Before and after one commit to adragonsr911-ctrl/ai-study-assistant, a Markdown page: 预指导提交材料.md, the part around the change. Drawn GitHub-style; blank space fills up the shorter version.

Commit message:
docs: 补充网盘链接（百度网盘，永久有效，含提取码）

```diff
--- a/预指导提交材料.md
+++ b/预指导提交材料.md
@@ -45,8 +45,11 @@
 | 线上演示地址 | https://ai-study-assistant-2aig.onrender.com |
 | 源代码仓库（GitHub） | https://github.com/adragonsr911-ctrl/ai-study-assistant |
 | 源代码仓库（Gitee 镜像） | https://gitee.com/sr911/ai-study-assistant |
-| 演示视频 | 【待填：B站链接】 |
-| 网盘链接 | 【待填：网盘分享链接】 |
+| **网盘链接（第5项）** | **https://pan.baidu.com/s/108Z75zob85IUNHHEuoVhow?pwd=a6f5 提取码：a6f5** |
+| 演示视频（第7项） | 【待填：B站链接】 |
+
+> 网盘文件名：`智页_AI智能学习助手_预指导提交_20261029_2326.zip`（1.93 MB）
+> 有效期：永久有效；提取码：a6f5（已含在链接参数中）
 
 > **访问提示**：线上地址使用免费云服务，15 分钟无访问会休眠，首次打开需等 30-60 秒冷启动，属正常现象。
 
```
==
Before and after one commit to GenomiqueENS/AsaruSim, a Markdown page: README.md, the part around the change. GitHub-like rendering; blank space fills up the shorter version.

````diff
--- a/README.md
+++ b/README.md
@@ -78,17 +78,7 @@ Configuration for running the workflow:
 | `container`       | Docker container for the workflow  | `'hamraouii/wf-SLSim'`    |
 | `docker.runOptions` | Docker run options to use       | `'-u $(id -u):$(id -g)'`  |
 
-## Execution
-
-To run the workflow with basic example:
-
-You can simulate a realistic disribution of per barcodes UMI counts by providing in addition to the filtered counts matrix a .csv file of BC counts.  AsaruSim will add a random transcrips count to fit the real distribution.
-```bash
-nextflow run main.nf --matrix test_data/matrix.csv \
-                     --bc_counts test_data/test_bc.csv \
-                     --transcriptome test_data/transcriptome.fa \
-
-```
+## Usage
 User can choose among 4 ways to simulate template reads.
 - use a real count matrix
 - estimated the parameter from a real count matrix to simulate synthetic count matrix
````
--
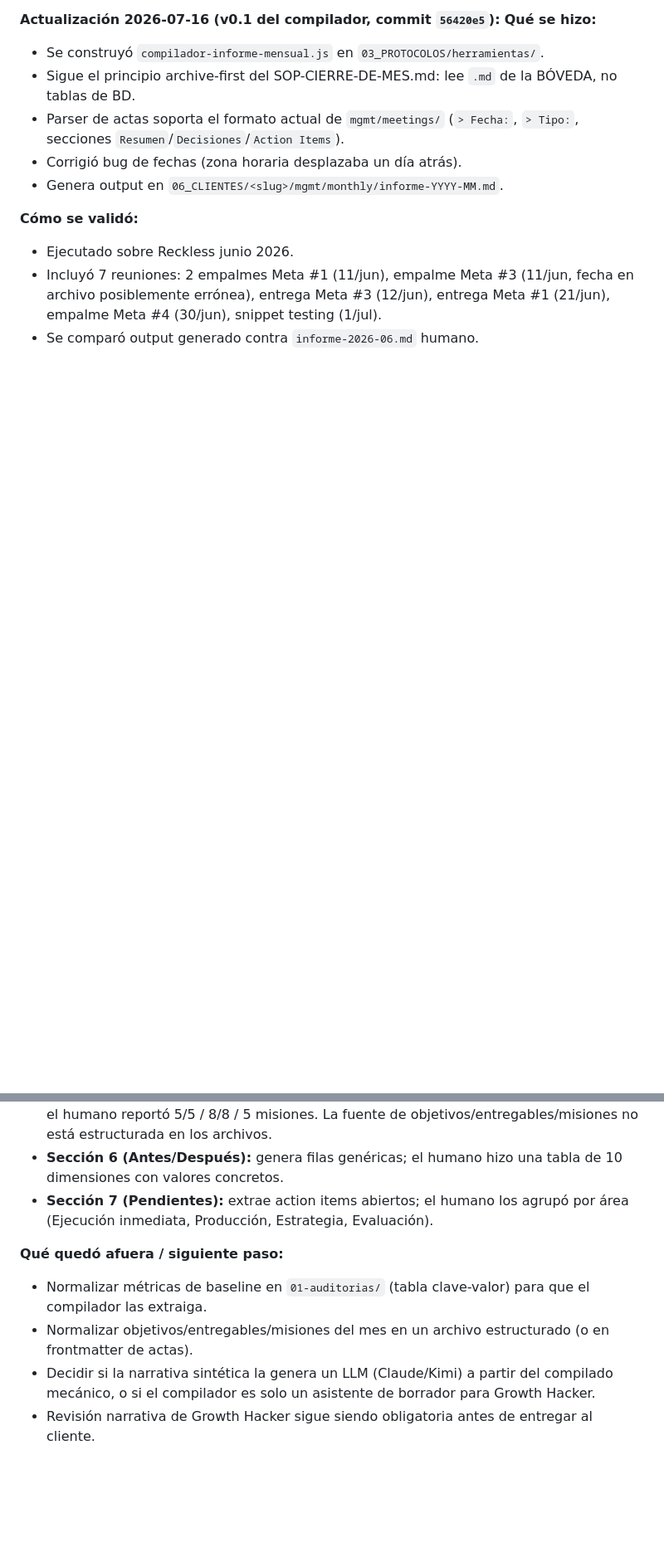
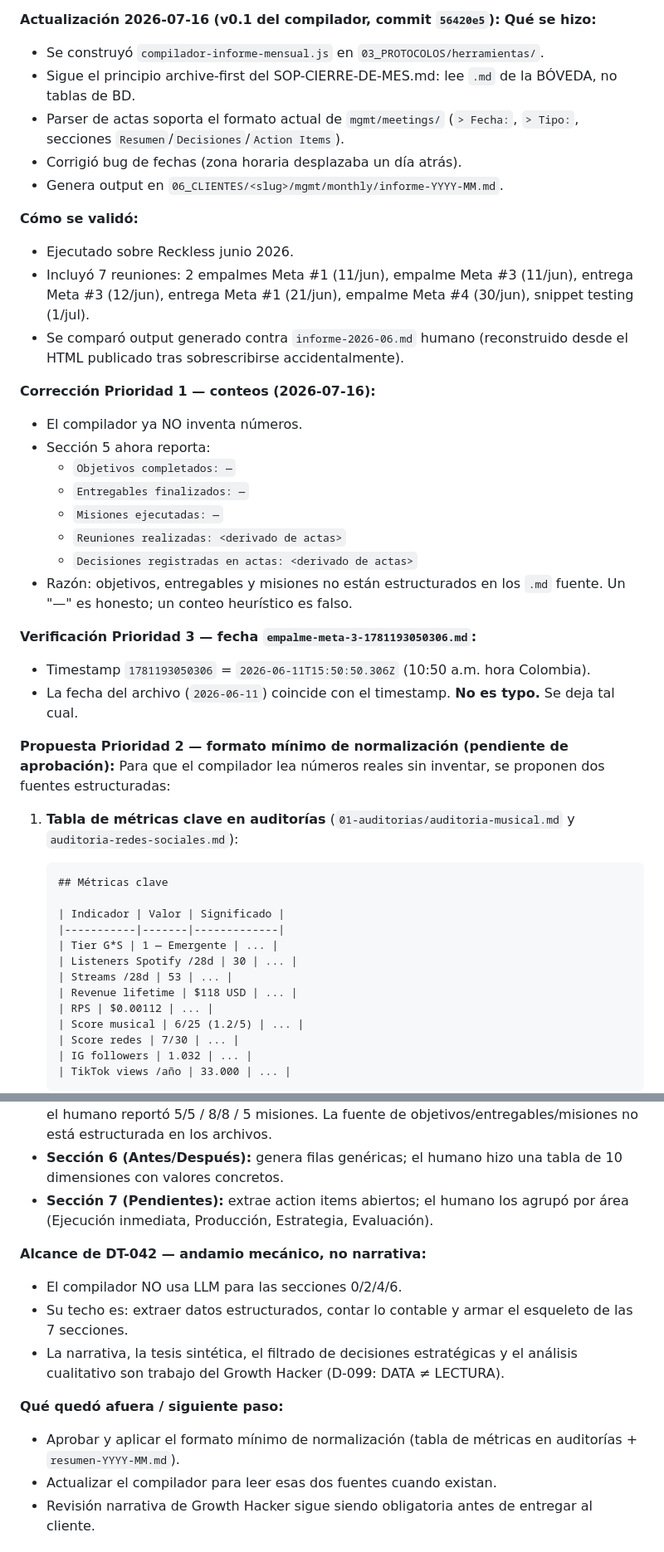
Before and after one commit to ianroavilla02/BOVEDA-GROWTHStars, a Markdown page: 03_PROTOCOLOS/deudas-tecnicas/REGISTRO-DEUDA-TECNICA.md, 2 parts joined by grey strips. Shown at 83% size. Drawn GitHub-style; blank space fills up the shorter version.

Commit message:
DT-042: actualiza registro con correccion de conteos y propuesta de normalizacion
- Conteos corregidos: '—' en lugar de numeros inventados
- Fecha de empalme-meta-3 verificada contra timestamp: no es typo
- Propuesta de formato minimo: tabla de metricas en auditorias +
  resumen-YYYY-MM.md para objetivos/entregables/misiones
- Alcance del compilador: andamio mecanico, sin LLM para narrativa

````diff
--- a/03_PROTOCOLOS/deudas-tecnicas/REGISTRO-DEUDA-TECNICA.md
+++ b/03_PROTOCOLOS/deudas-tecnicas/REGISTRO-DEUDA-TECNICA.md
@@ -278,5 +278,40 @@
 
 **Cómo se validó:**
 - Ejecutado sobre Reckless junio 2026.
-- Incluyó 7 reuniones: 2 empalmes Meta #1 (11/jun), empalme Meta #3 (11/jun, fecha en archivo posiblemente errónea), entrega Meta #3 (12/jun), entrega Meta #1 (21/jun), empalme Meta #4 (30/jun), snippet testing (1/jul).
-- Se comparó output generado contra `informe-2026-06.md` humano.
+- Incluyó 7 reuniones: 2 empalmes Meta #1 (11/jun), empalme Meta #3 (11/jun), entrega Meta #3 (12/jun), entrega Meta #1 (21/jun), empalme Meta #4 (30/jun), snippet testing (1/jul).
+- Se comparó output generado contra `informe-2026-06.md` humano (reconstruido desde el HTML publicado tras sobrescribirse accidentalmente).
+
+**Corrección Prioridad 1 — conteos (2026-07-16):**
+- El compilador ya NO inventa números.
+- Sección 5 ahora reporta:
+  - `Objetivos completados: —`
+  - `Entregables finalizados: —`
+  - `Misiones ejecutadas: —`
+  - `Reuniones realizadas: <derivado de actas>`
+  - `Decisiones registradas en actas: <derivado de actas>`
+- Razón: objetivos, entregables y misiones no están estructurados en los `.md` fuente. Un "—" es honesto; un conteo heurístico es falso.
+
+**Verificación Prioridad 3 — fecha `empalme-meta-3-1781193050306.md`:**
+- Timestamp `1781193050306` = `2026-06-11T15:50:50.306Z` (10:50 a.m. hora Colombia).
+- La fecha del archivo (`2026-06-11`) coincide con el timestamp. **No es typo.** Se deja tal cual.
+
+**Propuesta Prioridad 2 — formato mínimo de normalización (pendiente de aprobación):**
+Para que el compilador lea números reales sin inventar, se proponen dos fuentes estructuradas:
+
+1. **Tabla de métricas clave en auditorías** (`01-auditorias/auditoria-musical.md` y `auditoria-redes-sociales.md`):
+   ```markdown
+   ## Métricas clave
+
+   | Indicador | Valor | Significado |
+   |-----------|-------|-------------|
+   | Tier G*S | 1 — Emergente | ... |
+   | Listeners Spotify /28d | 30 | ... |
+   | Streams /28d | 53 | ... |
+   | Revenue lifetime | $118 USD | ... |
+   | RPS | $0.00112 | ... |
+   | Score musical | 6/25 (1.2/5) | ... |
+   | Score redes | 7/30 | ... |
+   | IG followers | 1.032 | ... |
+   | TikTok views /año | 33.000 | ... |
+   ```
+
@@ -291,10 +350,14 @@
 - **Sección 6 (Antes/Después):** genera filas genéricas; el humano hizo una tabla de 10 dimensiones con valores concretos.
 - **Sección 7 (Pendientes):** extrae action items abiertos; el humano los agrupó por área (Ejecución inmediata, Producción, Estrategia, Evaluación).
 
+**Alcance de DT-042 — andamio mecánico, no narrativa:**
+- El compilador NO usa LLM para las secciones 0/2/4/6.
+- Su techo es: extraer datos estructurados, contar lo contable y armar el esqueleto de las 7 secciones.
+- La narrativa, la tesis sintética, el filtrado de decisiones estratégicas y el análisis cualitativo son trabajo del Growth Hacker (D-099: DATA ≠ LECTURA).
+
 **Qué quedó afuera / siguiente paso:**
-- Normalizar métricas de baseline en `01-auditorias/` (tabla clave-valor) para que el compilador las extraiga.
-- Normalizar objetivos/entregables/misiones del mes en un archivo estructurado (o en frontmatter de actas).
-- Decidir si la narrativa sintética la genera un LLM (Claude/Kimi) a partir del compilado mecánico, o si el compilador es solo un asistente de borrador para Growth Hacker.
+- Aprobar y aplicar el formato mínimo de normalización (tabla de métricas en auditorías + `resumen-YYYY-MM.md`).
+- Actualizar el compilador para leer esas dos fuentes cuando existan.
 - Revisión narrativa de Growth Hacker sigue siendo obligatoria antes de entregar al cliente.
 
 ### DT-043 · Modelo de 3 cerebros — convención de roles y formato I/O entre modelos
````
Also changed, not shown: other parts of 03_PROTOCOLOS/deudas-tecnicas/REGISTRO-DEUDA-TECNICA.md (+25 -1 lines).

WHAT TO WORK ON:
Go through the entries above and tally each line that has the word "formato"; reply with the tally and nothing else.

ANSWER SPACE:
4